▶ [WORK TASK]: Whenever a line in the entries below includes the string "export", count that line. Report the total alone.

▶ [STUDY MATERIAL]:

*** Begin section ***

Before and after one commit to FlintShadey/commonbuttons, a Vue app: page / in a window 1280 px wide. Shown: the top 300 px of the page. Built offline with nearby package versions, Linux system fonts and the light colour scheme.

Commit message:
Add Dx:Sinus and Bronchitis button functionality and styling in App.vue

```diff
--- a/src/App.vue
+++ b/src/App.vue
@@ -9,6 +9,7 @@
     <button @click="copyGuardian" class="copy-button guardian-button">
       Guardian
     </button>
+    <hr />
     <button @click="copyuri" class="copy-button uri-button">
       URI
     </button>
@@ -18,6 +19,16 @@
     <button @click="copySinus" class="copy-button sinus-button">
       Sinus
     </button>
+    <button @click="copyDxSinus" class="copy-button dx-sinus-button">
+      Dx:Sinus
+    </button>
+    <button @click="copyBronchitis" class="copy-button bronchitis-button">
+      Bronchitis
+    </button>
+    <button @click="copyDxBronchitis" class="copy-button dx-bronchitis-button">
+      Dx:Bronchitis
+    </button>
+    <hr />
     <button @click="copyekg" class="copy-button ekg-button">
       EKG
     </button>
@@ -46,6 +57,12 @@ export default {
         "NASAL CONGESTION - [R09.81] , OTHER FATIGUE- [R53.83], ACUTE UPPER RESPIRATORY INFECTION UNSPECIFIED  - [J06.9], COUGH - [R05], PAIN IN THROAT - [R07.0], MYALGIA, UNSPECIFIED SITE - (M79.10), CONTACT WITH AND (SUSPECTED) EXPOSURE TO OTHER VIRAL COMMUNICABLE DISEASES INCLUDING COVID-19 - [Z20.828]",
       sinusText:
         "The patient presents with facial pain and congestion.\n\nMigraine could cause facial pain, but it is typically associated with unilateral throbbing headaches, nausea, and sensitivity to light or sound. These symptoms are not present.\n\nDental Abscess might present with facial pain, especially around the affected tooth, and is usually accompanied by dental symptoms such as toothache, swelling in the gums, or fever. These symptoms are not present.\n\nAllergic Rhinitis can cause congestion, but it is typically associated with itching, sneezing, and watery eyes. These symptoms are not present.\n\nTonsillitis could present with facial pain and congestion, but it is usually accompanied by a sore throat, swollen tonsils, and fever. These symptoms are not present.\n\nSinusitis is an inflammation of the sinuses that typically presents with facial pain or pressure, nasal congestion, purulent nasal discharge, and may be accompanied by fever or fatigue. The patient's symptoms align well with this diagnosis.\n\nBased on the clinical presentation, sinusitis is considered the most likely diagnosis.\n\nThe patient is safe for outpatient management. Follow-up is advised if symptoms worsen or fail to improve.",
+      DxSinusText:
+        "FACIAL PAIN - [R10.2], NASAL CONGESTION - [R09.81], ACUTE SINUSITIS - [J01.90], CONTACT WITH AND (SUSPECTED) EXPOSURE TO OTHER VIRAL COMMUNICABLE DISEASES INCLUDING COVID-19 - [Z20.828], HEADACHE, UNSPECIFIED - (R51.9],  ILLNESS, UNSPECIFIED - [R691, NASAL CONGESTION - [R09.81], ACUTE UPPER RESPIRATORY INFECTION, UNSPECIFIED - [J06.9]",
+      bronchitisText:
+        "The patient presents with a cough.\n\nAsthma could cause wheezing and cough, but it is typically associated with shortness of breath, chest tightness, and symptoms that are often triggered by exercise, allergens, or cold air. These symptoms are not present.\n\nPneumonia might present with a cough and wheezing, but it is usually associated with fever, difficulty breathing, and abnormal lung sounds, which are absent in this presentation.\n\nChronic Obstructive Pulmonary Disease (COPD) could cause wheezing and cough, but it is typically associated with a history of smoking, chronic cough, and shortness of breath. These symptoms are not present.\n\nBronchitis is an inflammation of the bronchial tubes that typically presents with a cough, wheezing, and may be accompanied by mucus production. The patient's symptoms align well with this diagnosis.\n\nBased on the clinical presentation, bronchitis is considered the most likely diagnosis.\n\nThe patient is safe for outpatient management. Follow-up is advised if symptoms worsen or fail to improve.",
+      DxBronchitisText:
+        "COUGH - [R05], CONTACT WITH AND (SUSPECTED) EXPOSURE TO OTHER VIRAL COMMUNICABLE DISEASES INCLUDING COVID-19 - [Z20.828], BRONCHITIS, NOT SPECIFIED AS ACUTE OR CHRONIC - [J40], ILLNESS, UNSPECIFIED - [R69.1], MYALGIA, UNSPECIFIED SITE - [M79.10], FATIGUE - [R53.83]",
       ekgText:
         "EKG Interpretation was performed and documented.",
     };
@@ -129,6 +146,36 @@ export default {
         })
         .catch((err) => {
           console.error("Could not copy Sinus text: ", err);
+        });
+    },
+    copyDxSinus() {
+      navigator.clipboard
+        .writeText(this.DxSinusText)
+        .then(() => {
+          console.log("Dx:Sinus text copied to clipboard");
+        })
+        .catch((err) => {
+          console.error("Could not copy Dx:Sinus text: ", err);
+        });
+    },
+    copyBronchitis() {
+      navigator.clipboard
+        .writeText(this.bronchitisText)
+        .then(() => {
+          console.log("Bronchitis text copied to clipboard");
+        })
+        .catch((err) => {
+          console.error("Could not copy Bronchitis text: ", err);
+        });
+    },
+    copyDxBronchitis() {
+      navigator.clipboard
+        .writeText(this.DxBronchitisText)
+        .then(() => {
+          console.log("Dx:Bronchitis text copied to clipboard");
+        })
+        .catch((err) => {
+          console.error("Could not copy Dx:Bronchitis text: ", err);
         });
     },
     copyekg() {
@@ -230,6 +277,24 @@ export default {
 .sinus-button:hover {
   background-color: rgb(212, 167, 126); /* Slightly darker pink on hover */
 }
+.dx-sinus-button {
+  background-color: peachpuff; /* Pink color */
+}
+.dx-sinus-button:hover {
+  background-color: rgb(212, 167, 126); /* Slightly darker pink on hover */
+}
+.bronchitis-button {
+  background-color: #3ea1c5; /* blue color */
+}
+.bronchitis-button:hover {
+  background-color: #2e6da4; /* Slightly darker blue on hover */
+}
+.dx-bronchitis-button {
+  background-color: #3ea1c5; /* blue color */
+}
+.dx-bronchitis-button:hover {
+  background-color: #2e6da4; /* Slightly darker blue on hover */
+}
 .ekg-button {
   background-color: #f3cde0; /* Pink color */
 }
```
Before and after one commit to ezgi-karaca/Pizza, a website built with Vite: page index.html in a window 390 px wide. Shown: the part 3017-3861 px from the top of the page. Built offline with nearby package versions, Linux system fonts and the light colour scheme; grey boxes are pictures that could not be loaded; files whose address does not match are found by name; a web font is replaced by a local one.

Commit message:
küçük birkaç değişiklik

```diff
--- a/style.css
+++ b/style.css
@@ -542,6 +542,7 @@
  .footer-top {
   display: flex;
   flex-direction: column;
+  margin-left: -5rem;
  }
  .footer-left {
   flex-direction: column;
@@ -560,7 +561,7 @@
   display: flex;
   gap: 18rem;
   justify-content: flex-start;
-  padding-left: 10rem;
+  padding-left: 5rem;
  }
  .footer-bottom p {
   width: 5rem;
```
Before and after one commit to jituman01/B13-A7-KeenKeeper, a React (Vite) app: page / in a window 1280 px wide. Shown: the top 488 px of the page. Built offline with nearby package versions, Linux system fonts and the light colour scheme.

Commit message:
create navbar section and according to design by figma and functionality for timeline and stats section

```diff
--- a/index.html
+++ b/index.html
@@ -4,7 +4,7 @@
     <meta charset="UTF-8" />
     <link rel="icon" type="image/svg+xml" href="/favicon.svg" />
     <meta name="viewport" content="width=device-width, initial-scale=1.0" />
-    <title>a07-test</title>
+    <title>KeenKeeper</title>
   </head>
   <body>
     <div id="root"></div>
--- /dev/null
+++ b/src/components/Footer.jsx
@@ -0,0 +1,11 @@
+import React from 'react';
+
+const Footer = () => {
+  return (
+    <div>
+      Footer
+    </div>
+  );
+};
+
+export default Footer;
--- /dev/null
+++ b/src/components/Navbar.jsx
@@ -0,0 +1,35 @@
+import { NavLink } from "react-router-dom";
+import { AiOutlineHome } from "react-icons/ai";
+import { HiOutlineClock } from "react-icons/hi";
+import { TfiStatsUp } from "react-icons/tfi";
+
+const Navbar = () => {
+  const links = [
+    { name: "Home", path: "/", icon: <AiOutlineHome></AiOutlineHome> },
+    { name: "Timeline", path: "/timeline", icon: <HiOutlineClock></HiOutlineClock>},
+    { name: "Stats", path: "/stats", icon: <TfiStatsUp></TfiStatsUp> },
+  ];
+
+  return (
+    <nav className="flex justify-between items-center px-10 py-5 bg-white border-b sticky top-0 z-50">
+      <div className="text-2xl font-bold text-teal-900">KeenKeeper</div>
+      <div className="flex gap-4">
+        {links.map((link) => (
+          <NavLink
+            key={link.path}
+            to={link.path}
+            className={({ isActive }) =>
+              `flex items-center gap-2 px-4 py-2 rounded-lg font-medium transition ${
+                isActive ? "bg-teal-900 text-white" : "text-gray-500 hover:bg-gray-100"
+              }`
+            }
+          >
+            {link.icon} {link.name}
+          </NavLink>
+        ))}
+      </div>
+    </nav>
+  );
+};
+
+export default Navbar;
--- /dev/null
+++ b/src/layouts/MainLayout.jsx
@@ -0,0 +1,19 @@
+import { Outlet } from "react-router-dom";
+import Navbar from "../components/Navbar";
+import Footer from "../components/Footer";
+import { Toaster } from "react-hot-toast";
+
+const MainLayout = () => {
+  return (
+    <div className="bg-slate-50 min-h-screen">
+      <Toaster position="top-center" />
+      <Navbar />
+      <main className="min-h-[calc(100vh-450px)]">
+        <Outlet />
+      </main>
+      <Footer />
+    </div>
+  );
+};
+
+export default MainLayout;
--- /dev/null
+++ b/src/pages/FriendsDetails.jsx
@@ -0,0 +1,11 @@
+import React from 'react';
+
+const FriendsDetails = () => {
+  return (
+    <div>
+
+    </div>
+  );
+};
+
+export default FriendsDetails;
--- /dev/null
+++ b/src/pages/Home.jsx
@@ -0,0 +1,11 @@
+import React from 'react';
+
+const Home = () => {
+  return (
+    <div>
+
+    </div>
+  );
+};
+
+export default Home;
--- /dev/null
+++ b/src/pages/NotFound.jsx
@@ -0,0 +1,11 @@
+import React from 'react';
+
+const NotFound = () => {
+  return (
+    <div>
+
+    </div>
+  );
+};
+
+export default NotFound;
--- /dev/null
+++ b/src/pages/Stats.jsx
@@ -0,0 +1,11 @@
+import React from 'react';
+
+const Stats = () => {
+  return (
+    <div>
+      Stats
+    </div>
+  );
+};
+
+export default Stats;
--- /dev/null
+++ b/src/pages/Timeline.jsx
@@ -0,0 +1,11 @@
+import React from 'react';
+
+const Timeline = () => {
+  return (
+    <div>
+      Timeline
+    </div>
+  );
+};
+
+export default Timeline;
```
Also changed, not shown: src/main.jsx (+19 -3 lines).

*** End section ***

▶ [RESULT OF THIS TASK]: 11